Data to examine »
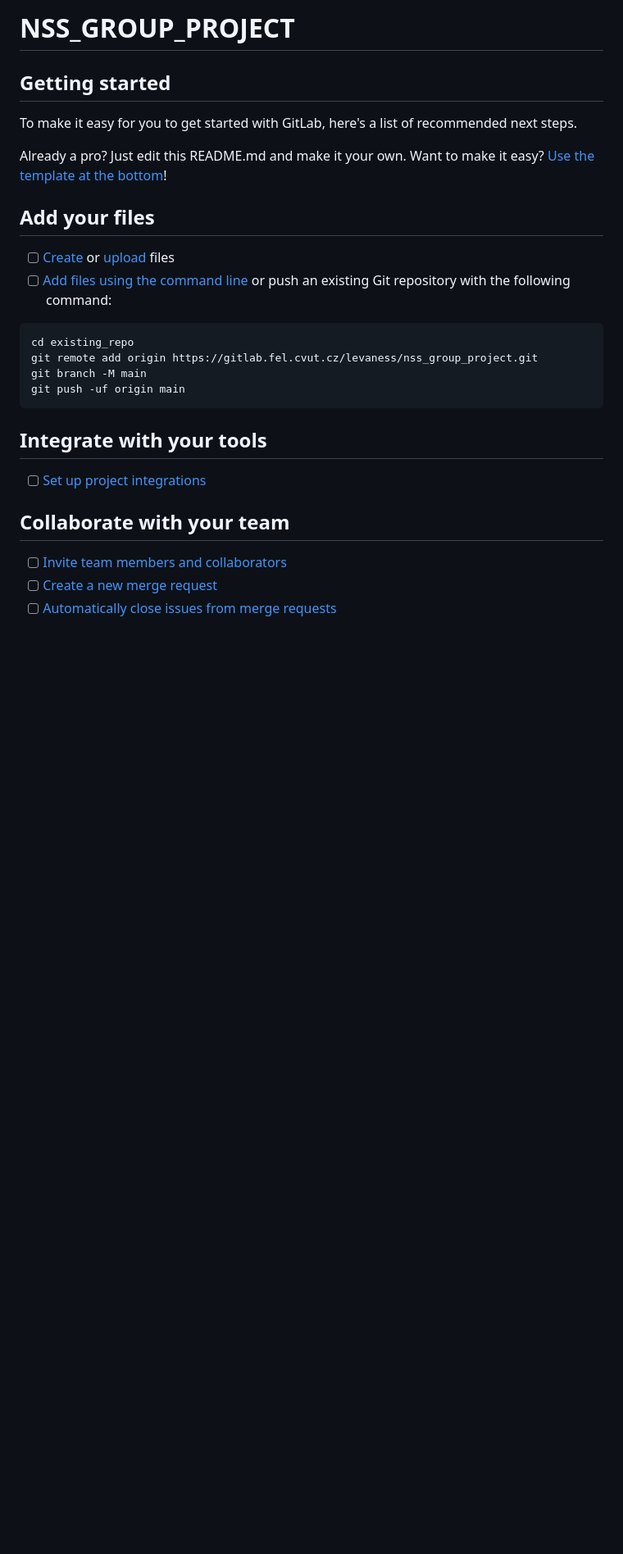
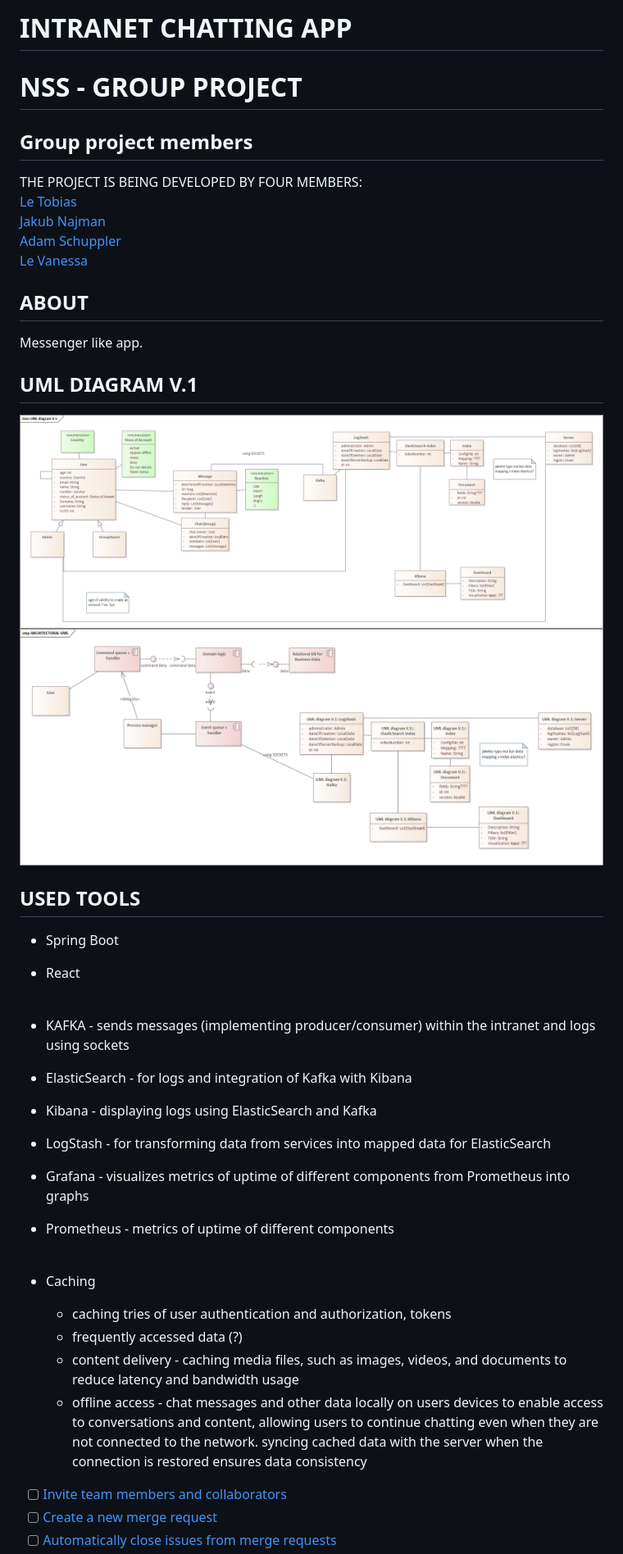
Before and after one commit to JakkNaj/nss_group_project, a Markdown page: README.md, the part around the change printed below. Shown: that part at 82% size. Rendered like a GitHub page; pictures changed too: miscelaneous/image-1.png (added), miscelaneous/image.png (added); blank space fills up the shorter version.

Commit message:
initial commit

````diff
--- a/README.md
+++ b/README.md
@@ -1,30 +1,42 @@
-# NSS_GROUP_PROJECT
+# INTRANET CHATTING APP
 
+# NSS - GROUP PROJECT
 
+## Group project members
 
-## Getting started
+THE PROJECT IS BEING DEVELOPED BY FOUR MEMBERS:<br/>
+[Le Tobias](https://www.linkedin.com/in/tobias-le-01b306233/)<br/>
+[Jakub Najman](https://www.linkedin.com/in/jakub-najman8/)<br/>
+[Adam Schuppler](https://www.linkedin.com/in/adamschuppler/)<br/>
+[Le Vanessa](https://www.linkedin.com/in/vanessa-le-845624268/)<br/>
 
-To make it easy for you to get started with GitLab, here's a list of recommended next steps.
+## ABOUT
 
-Already a pro? Just edit this README.md and make it your own. Want to make it easy? [Use the template at the bottom](#editing-this-readme)!
+Messenger like app.
 
-## Add your files
+## UML DIAGRAM V.1
 
-- [ ] [Create](https://docs.gitlab.com/ee/user/project/repository/web_editor.html#create-a-file) or [upload](https://docs.gitlab.com/ee/user/project/repository/web_editor.html#upload-a-file) files
-- [ ] [Add files using the command line](https://docs.gitlab.com/ee/gitlab-basics/add-file.html#add-a-file-using-the-command-line) or push an existing Git repository with the following command:
+![BUSINESS UML DIAGRAM](miscelaneous/image.png)
+![ARCHITECTURE UML DIAGRAM](miscelaneous/image-1.png)
 
-```
-cd existing_repo
-git remote add origin https://gitlab.fel.cvut.cz/levaness/nss_group_project.git
-git branch -M main
-git push -uf origin main
-```
+## USED TOOLS
 
-## Integrate with your tools
+- Spring Boot
+- React
+  <br/><br/>
+- KAFKA - sends messages (implementing producer/consumer) within the intranet and logs using sockets
+- ElasticSearch - for logs and integration of Kafka with Kibana
+- Kibana - displaying logs using ElasticSearch and Kafka
+- LogStash - for transforming data from services into mapped data for ElasticSearch
+- Grafana - visualizes metrics of uptime of different components from Prometheus into graphs
+- Prometheus - metrics of uptime of different components
+  <br/><br/>
+- Caching
 
-- [ ] [Set up project integrations](https://gitlab.fel.cvut.cz/levaness/nss_group_project/-/settings/integrations)
-
-## Collaborate with your team
+  - caching tries of user authentication and authorization, tokens
+  - frequently accessed data (?)
+  - content delivery - caching media files, such as images, videos, and documents to reduce latency and bandwidth usage
+  - offline access - chat messages and other data locally on users devices to enable access to conversations and content, allowing users to continue chatting even when they are not connected to the network. syncing cached data with the server when the connection is restored ensures data consistency
 
 - [ ] [Invite team members and collaborators](https://docs.gitlab.com/ee/user/project/members/)
 - [ ] [Create a new merge request](https://docs.gitlab.com/ee/user/project/merge_requests/creating_merge_requests.html)
````
Also changed, not shown: other parts of README.md (+17 -1 lines), 1 other file.
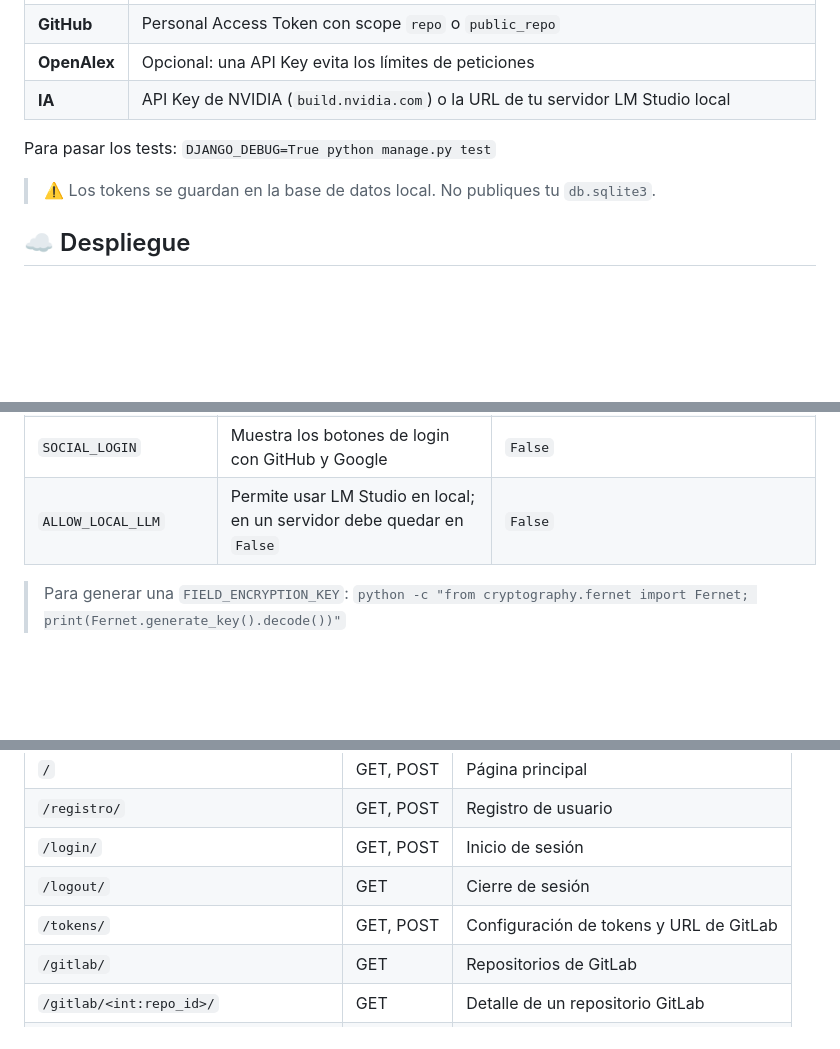
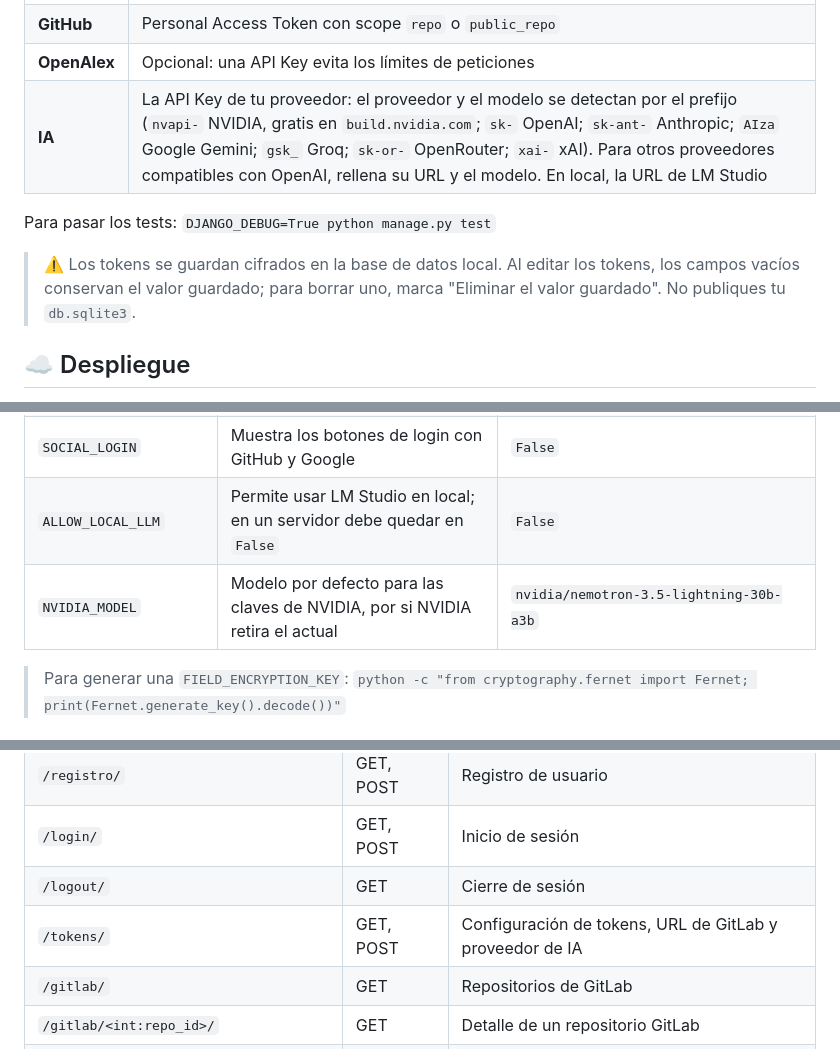
Before and after one commit to eldanimh/PortfolioCreator, a Markdown page: README.md, 3 parts joined by grey strips. Rendered like a GitHub page; blank space fills up the shorter version.

```diff
--- a/README.md
+++ b/README.md
@@ -65,11 +66,11 @@ Abre <http://127.0.0.1:8000>, regístrate y entra en **⚙ Tokens** para configu
 | **GitLab** | URL de tu instancia (vacío = `gitlab.com`) y un Personal Access Token con scope `read_api` |
 | **GitHub** | Personal Access Token con scope `repo` o `public_repo` |
 | **OpenAlex** | Opcional: una API Key evita los límites de peticiones |
-| **IA** | API Key de NVIDIA (`build.nvidia.com`) o la URL de tu servidor LM Studio local |
+| **IA** | La API Key de tu proveedor: el proveedor y el modelo se detectan por el prefijo (`nvapi-` NVIDIA, gratis en `build.nvidia.com`; `sk-` OpenAI; `sk-ant-` Anthropic; `AIza` Google Gemini; `gsk_` Groq; `sk-or-` OpenRouter; `xai-` xAI). Para otros proveedores compatibles con OpenAI, rellena su URL y el modelo. En local, la URL de LM Studio |
 
 Para pasar los tests: `DJANGO_DEBUG=True python manage.py test`
 
-> ⚠️ Los tokens se guardan en la base de datos local. No publiques tu `db.sqlite3`.
+> ⚠️ Los tokens se guardan cifrados en la base de datos local. Al editar los tokens, los campos vacíos conservan el valor guardado; para borrar uno, marca "Eliminar el valor guardado". No publiques tu `db.sqlite3`.
 
 ## ☁️ Despliegue
 
@@ -85,6 +86,7 @@ La app está desplegada en [creator.danimh.dev](https://creator.danimh.dev), en
 | `DJANGO_ALLOWED_HOSTS` | Dominios permitidos, separados por comas | `127.0.0.1,localhost` |
 | `SOCIAL_LOGIN` | Muestra los botones de login con GitHub y Google | `False` |
 | `ALLOW_LOCAL_LLM` | Permite usar LM Studio en local; en un servidor debe quedar en `False` | `False` |
+| `NVIDIA_MODEL` | Modelo por defecto para las claves de NVIDIA, por si NVIDIA retira el actual | `nvidia/nemotron-3.5-lightning-30b-a3b` |
 
 > Para generar una `FIELD_ENCRYPTION_KEY`: `python -c "from cryptography.fernet import Fernet; print(Fernet.generate_key().decode())"`
 
@@ -114,7 +117,7 @@ Aplicación web orientada a extraer repositorios y documentos de plataformas ext
 | `/registro/` | GET, POST | Registro de usuario |
 | `/login/` | GET, POST | Inicio de sesión |
 | `/logout/` | GET | Cierre de sesión |
-| `/tokens/` | GET, POST | Configuración de tokens y URL de GitLab |
+| `/tokens/` | GET, POST | Configuración de tokens, URL de GitLab y proveedor de IA |
 | `/gitlab/` | GET | Repositorios de GitLab |
 | `/gitlab/<int:repo_id>/` | GET | Detalle de un repositorio GitLab |
 | `/github/` | GET | Repositorios de GitHub |
```
Also changed, not shown: other parts of README.md (+10 -8 lines).
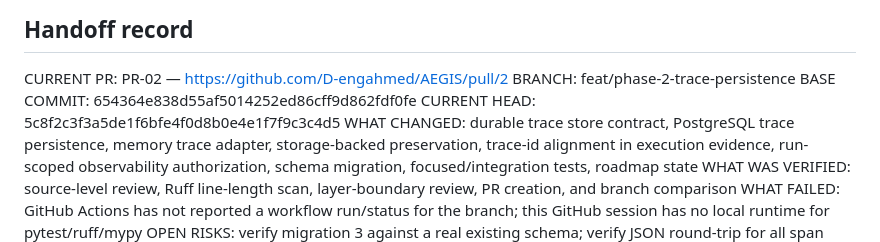
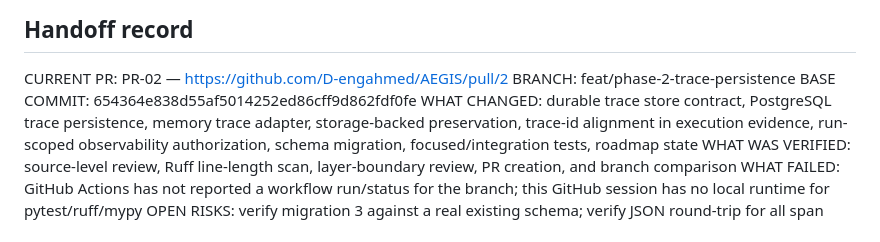
Before and after one commit to D-engahmed/AEGIS, a Markdown page: AGENT_CONTEXT.md, the part around the change. GitHub-like rendering.

Commit message:
docs(engineering): avoid stale handoff commit metadata

```diff
--- a/AGENT_CONTEXT.md
+++ b/AGENT_CONTEXT.md
@@ -138,7 +138,6 @@ The intended merge gates are documented in docs/ci-cd/pull-request-gates.md and
 CURRENT PR: PR-02 — https://github.com/D-engahmed/AEGIS/pull/2
 BRANCH: feat/phase-2-trace-persistence
 BASE COMMIT: 654364e838d55af5014252ed86cff9d862fdf0fe
-CURRENT HEAD: 5c8f2c3f3a5de1f6bfe4f0d8b0e4e1f7f9c3c4d5
 WHAT CHANGED: durable trace store contract, PostgreSQL trace persistence, memory trace adapter, storage-backed preservation, trace-id alignment in execution evidence, run-scoped observability authorization, schema migration, focused/integration tests, roadmap state
 WHAT WAS VERIFIED: source-level review, Ruff line-length scan, layer-boundary review, PR creation, and branch comparison
 WHAT FAILED: GitHub Actions has not reported a workflow run/status for the branch; this GitHub session has no local runtime for pytest/ruff/mypy
```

Work required » Word for word, restate the material above; do not carry over the pictures.

Exercise result »
Before and after one commit to JakkNaj/nss_group_project, a Markdown page: README.md, the part around the change printed below. Shown: that part at 82% size. Rendered like a GitHub page; pictures changed too: miscelaneous/image-1.png (added), miscelaneous/image.png (added); blank space fills up the shorter version.

Commit message:
initial commit

````diff
--- a/README.md
+++ b/README.md
@@ -1,30 +1,42 @@
-# NSS_GROUP_PROJECT
+# INTRANET CHATTING APP
 
+# NSS - GROUP PROJECT
 
+## Group project members
 
-## Getting started
+THE PROJECT IS BEING DEVELOPED BY FOUR MEMBERS:<br/>
+[Le Tobias](https://www.linkedin.com/in/tobias-le-01b306233/)<br/>
+[Jakub Najman](https://www.linkedin.com/in/jakub-najman8/)<br/>
+[Adam Schuppler](https://www.linkedin.com/in/adamschuppler/)<br/>
+[Le Vanessa](https://www.linkedin.com/in/vanessa-le-845624268/)<br/>
 
-To make it easy for you to get started with GitLab, here's a list of recommended next steps.
+## ABOUT
 
-Already a pro? Just edit this README.md and make it your own. Want to make it easy? [Use the template at the bottom](#editing-this-readme)!
+Messenger like app.
 
-## Add your files
+## UML DIAGRAM V.1
 
-- [ ] [Create](https://docs.gitlab.com/ee/user/project/repository/web_editor.html#create-a-file) or [upload](https://docs.gitlab.com/ee/user/project/repository/web_editor.html#upload-a-file) files
-- [ ] [Add files using the command line](https://docs.gitlab.com/ee/gitlab-basics/add-file.html#add-a-file-using-the-command-line) or push an existing Git repository with the following command:
+![BUSINESS UML DIAGRAM](miscelaneous/image.png)
+![ARCHITECTURE UML DIAGRAM](miscelaneous/image-1.png)
 
-```
-cd existing_repo
-git remote add origin https://gitlab.fel.cvut.cz/levaness/nss_group_project.git
-git branch -M main
-git push -uf origin main
-```
+## USED TOOLS
 
-## Integrate with your tools
+- Spring Boot
+- React
+  <br/><br/>
+- KAFKA - sends messages (implementing producer/consumer) within the intranet and logs using sockets
+- ElasticSearch - for logs and integration of Kafka with Kibana
+- Kibana - displaying logs using ElasticSearch and Kafka
+- LogStash - for transforming data from services into mapped data for ElasticSearch
+- Grafana - visualizes metrics of uptime of different components from Prometheus into graphs
+- Prometheus - metrics of uptime of different components
+  <br/><br/>
+- Caching
 
-- [ ] [Set up project integrations](https://gitlab.fel.cvut.cz/levaness/nss_group_project/-/settings/integrations)
-
-## Collaborate with your team
+  - caching tries of user authentication and authorization, tokens
+  - frequently accessed data (?)
+  - content delivery - caching media files, such as images, videos, and documents to reduce latency and bandwidth usage
+  - offline access - chat messages and other data locally on users devices to enable access to conversations and content, allowing users to continue chatting even when they are not connected to the network. syncing cached data with the server when the connection is restored ensures data consistency
 
 - [ ] [Invite team members and collaborators](https://docs.gitlab.com/ee/user/project/members/)
 - [ ] [Create a new merge request](https://docs.gitlab.com/ee/user/project/merge_requests/creating_merge_requests.html)
````
Also changed, not shown: other parts of README.md (+17 -1 lines), 1 other file.
Before and after one commit to eldanimh/PortfolioCreator, a Markdown page: README.md, 3 parts joined by grey strips. Rendered like a GitHub page; blank space fills up the shorter version.

```diff
--- a/README.md
+++ b/README.md
@@ -65,11 +66,11 @@ Abre <http://127.0.0.1:8000>, regístrate y entra en **⚙ Tokens** para configu
 | **GitLab** | URL de tu instancia (vacío = `gitlab.com`) y un Personal Access Token con scope `read_api` |
 | **GitHub** | Personal Access Token con scope `repo` o `public_repo` |
 | **OpenAlex** | Opcional: una API Key evita los límites de peticiones |
-| **IA** | API Key de NVIDIA (`build.nvidia.com`) o la URL de tu servidor LM Studio local |
+| **IA** | La API Key de tu proveedor: el proveedor y el modelo se detectan por el prefijo (`nvapi-` NVIDIA, gratis en `build.nvidia.com`; `sk-` OpenAI; `sk-ant-` Anthropic; `AIza` Google Gemini; `gsk_` Groq; `sk-or-` OpenRouter; `xai-` xAI). Para otros proveedores compatibles con OpenAI, rellena su URL y el modelo. En local, la URL de LM Studio |
 
 Para pasar los tests: `DJANGO_DEBUG=True python manage.py test`
 
-> ⚠️ Los tokens se guardan en la base de datos local. No publiques tu `db.sqlite3`.
+> ⚠️ Los tokens se guardan cifrados en la base de datos local. Al editar los tokens, los campos vacíos conservan el valor guardado; para borrar uno, marca "Eliminar el valor guardado". No publiques tu `db.sqlite3`.
 
 ## ☁️ Despliegue
 
@@ -85,6 +86,7 @@ La app está desplegada en [creator.danimh.dev](https://creator.danimh.dev), en
 | `DJANGO_ALLOWED_HOSTS` | Dominios permitidos, separados por comas | `127.0.0.1,localhost` |
 | `SOCIAL_LOGIN` | Muestra los botones de login con GitHub y Google | `False` |
 | `ALLOW_LOCAL_LLM` | Permite usar LM Studio en local; en un servidor debe quedar en `False` | `False` |
+| `NVIDIA_MODEL` | Modelo por defecto para las claves de NVIDIA, por si NVIDIA retira el actual | `nvidia/nemotron-3.5-lightning-30b-a3b` |
 
 > Para generar una `FIELD_ENCRYPTION_KEY`: `python -c "from cryptography.fernet import Fernet; print(Fernet.generate_key().decode())"`
 
@@ -114,7 +117,7 @@ Aplicación web orientada a extraer repositorios y documentos de plataformas ext
 | `/registro/` | GET, POST | Registro de usuario |
 | `/login/` | GET, POST | Inicio de sesión |
 | `/logout/` | GET | Cierre de sesión |
-| `/tokens/` | GET, POST | Configuración de tokens y URL de GitLab |
+| `/tokens/` | GET, POST | Configuración de tokens, URL de GitLab y proveedor de IA |
 | `/gitlab/` | GET | Repositorios de GitLab |
 | `/gitlab/<int:repo_id>/` | GET | Detalle de un repositorio GitLab |
 | `/github/` | GET | Repositorios de GitHub |
```
Also changed, not shown: other parts of README.md (+10 -8 lines).
Before and after one commit to D-engahmed/AEGIS, a Markdown page: AGENT_CONTEXT.md, the part around the change. GitHub-like rendering.

Commit message:
docs(engineering): avoid stale handoff commit metadata

```diff
--- a/AGENT_CONTEXT.md
+++ b/AGENT_CONTEXT.md
@@ -138,7 +138,6 @@ The intended merge gates are documented in docs/ci-cd/pull-request-gates.md and
 CURRENT PR: PR-02 — https://github.com/D-engahmed/AEGIS/pull/2
 BRANCH: feat/phase-2-trace-persistence
 BASE COMMIT: 654364e838d55af5014252ed86cff9d862fdf0fe
-CURRENT HEAD: 5c8f2c3f3a5de1f6bfe4f0d8b0e4e1f7f9c3c4d5
 WHAT CHANGED: durable trace store contract, PostgreSQL trace persistence, memory trace adapter, storage-backed preservation, trace-id alignment in execution evidence, run-scoped observability authorization, schema migration, focused/integration tests, roadmap state
 WHAT WAS VERIFIED: source-level review, Ruff line-length scan, layer-boundary review, PR creation, and branch comparison
 WHAT FAILED: GitHub Actions has not reported a workflow run/status for the branch; this GitHub session has no local runtime for pytest/ruff/mypy
```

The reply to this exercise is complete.